The most common position for pushing and giving birth is lying on your back, but this position raises the chance your baby will have heart rate problems before birth. It also raises the chance that the tissue at the opening of your vagina will tear when your baby comes out. Several other positions are better for pushing. Changing positions frequently while you are pushing may be the best of all.
Side lying. Lying on your side helps you rest between contractions when you are pushing. This position can also lower your pain levels, lower your need for pain medication, and lower the chance that your bottom will tear when your baby comes out. Lying on your side can also help your baby's head turn to a position that is better for birth.
Sitting or squatting.

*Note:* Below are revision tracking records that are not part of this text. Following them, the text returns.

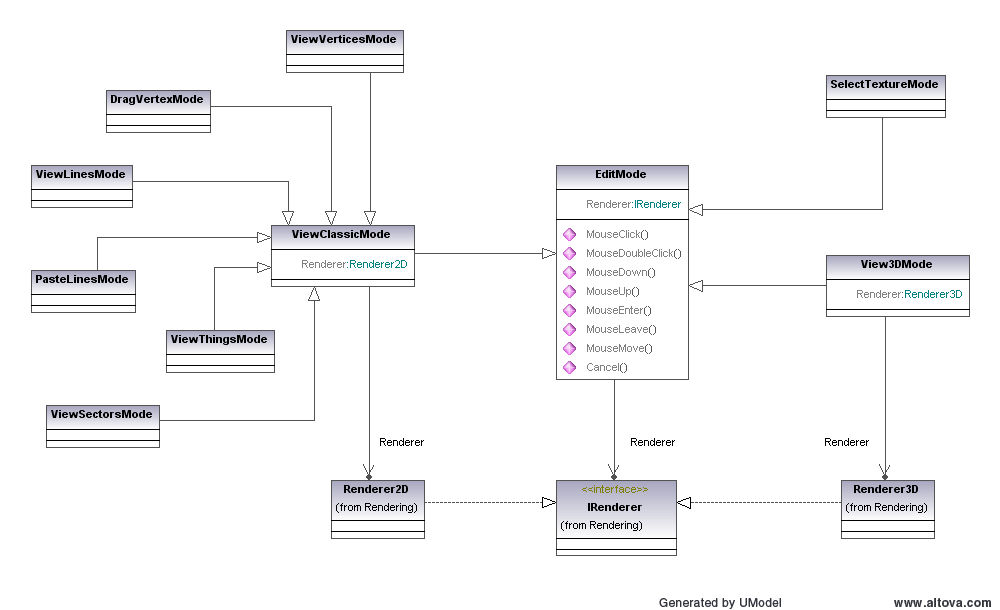
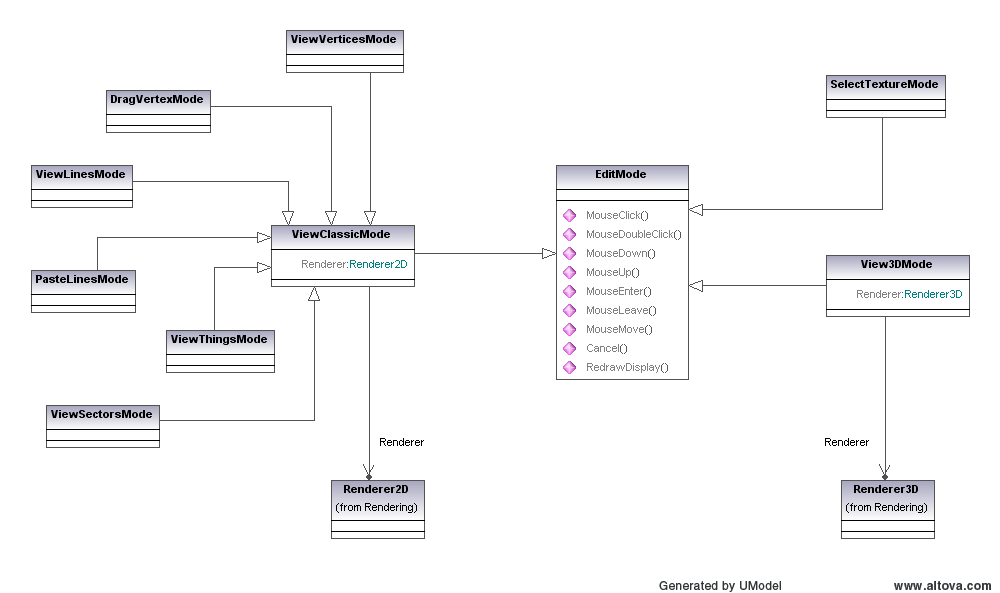
design diagram changes
git-svn-id: svn://svn.code.sf.net/p/doombuilder/code/trunk@24 e0d998f2-2e9b-42fe-843d-47128df60a06

diff --git a/Source/Rendering/Renderer2D.cs b/Source/Rendering/Renderer2D.cs
@@ -1,0 +1,85 @@
+
+#region ================== Copyright (c) 2007 Pascal vd Heiden
+
+/*
+ * Copyright (c) 2007 Pascal vd Heiden, www.codeimp.com
+ * This program is released under GNU General Public License
+ * 
+ * This program is distributed in the hope that it will be useful,
+ * but WITHOUT ANY WARRANTY; without even the implied warranty of
+ * MERCHANTABILITY or FITNESS FOR A PARTICULAR PURPOSE.  See the
+ * GNU General Public License for more details.
+ * 
+ */
+
+#endregion
+
+#region ================== Namespaces
+
+using System;
+using System.Collections;
+using System.Collections.Generic;
+using System.Globalization;
+using System.Text;
+using System.Windows.Forms;
+using System.IO;
+using System.Reflection;
+using System.Drawing;
+using Microsoft.DirectX.Direct3D;
+using System.ComponentModel;
+
+#endregion
+
+namespace CodeImp.DoomBuilder.Rendering
+{
+	internal class Renderer2D : IDisposable
+	{
+		#region ================== Constants
+
+		#endregion
+
+		#region ================== Variables
+
+		// Disposing
+		private bool isdisposed = false;
+
+		#endregion
+
+		#region ================== Properties
+
+		// Disposing
+		public bool IsDisposed { get { return isdisposed; } }
+
+		#endregion
+
+		#region ================== Constructor / Disposer
+
+		// Constructor
+		public Renderer2D()
+		{
+			// Initialize
+
+			// We have no destructor
+			GC.SuppressFinalize(this);
+		}
+
+		// Diposer
+		public void Dispose()
+		{
+			// Not already disposed?
+			if(!isdisposed)
+			{
+				// Clean up
+
+				// Done
+				isdisposed = true;
+			}
+		}
+
+		#endregion
+
+		#region ================== Methods
+
+		#endregion
+	}
+}

diff --git a/Source/Rendering/Renderer3D.cs b/Source/Rendering/Renderer3D.cs
@@ -1,0 +1,85 @@
+
+#region ================== Copyright (c) 2007 Pascal vd Heiden
+
+/*
+ * Copyright (c) 2007 Pascal vd Heiden, www.codeimp.com
+ * This program is released under GNU General Public License
+ * 
+ * This program is distributed in the hope that it will be useful,
+ * but WITHOUT ANY WARRANTY; without even the implied warranty of
+ * MERCHANTABILITY or FITNESS FOR A PARTICULAR PURPOSE.  See the
+ * GNU General Public License for more details.
+ * 
+ */
+
+#endregion
+
+#region ================== Namespaces
+
+using System;
+using System.Collections;
+using System.Collections.Generic;
+using System.Globalization;
+using System.Text;
+using System.Windows.Forms;
+using System.IO;
+using System.Reflection;
+using System.Drawing;
+using Microsoft.DirectX.Direct3D;
+using System.ComponentModel;
+
+#endregion
+
+namespace CodeImp.DoomBuilder.Rendering
+{
+	internal class Renderer3D : IDisposable
+	{
+		#region ================== Constants
+
+		#endregion
+
+		#region ================== Variables
+
+		// Disposing
+		private bool isdisposed = false;
+
+		#endregion
+
+		#region ================== Properties
+
+		// Disposing
+		public bool IsDisposed { get { return isdisposed; } }
+
+		#endregion
+
+		#region ================== Constructor / Disposer
+
+		// Constructor
+		public Renderer3D()
+		{
+			// Initialize
+
+			// We have no destructor
+			GC.SuppressFinalize(this);
+		}
+
+		// Diposer
+		public void Dispose()
+		{
+			// Not already disposed?
+			if(!isdisposed)
+			{
+				// Clean up
+
+				// Done
+				isdisposed = true;
+			}
+		}
+
+		#endregion
+
+		#region ================== Methods
+
+		#endregion
+	}
+}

Upright positions like sitting or squatting can reduce the time it takes to push your baby out by making the contractions stronger and by making the space between your pelvic bones a little bit bigger. Upright positions can also lower your pain levels, lower your need for pain medication, and lower the chance that your bottom will tear when your baby comes out.
What is the best way to push?
You may be told to push by holding your breath and pushing for as long as it takes to count to 10. This method is called “closed glottis pushing” and has been the way women have been told to push for many years. Today, we know that the best and safest way to push your baby out is by pushing when you feel the urge to bear down or have a bowel movement and by not holding your breath. This method is called “open glottis pushing.” When you push this way, your work will add to the work of the contraction. The table describes the 2 ways to push and lists the pros and cons of each:
For More Information
- • Lamaze: Describes the 3 different stages of labor, what to expect, and what may help you cope in each stage
- • http://magazine.lamaze.org/Birth/LaborDay/tabid/71/Default.aspx
- • Giving Birth Naturally: Discusses the most effective way to push, good positions for pushing, and what to expect and do while you are pushing
|How to do it||• A health care provider and/or support person is there to encourage you to trust your body and support you as you push. |
• You push when you feel the urge to bear down or when you feel like having a bowel movement.
• Most women take several breaths between pushes.
• You probably will push for about 5 seconds 3-5 times during each contraction.
• You may grunt or make a deep noise when you are pushing. This is a sign that you are pushing well.
|• A health care provider and/or support person tells you how and when to push. |
• You take a big breath and hold it before you start pushing, then you bear down as if you are having a bowel movement.
• You push for a count of 10, starting at the beginning of a contraction, then take a breath and push again.
• You push about 3 times with each contraction.
• You may be asked not to make any noise when you push.
|Benefits||• Blood flow to your uterus and baby is not affected, so there is less chance that your baby will have heart rate changes. |
• There is less chance that you will get so tired you can't push anymore.
• There is less chance that your bottom will tear when your baby comes out.
|• This type of pushing might shorten the time it takes you to push your baby out.|
|Risks||• The second stage of labor may be slightly longer.||• The blood flow to your uterus and baby is lowered, which can raise the chance that your baby will have heart rate problems. |
• There is a higher chance that you will feel so tired you can't push anymore.
• There is a higher chance that your bottom will tear when your baby comes out.
• There is a higher chance that you will have problems urinating after your baby is born.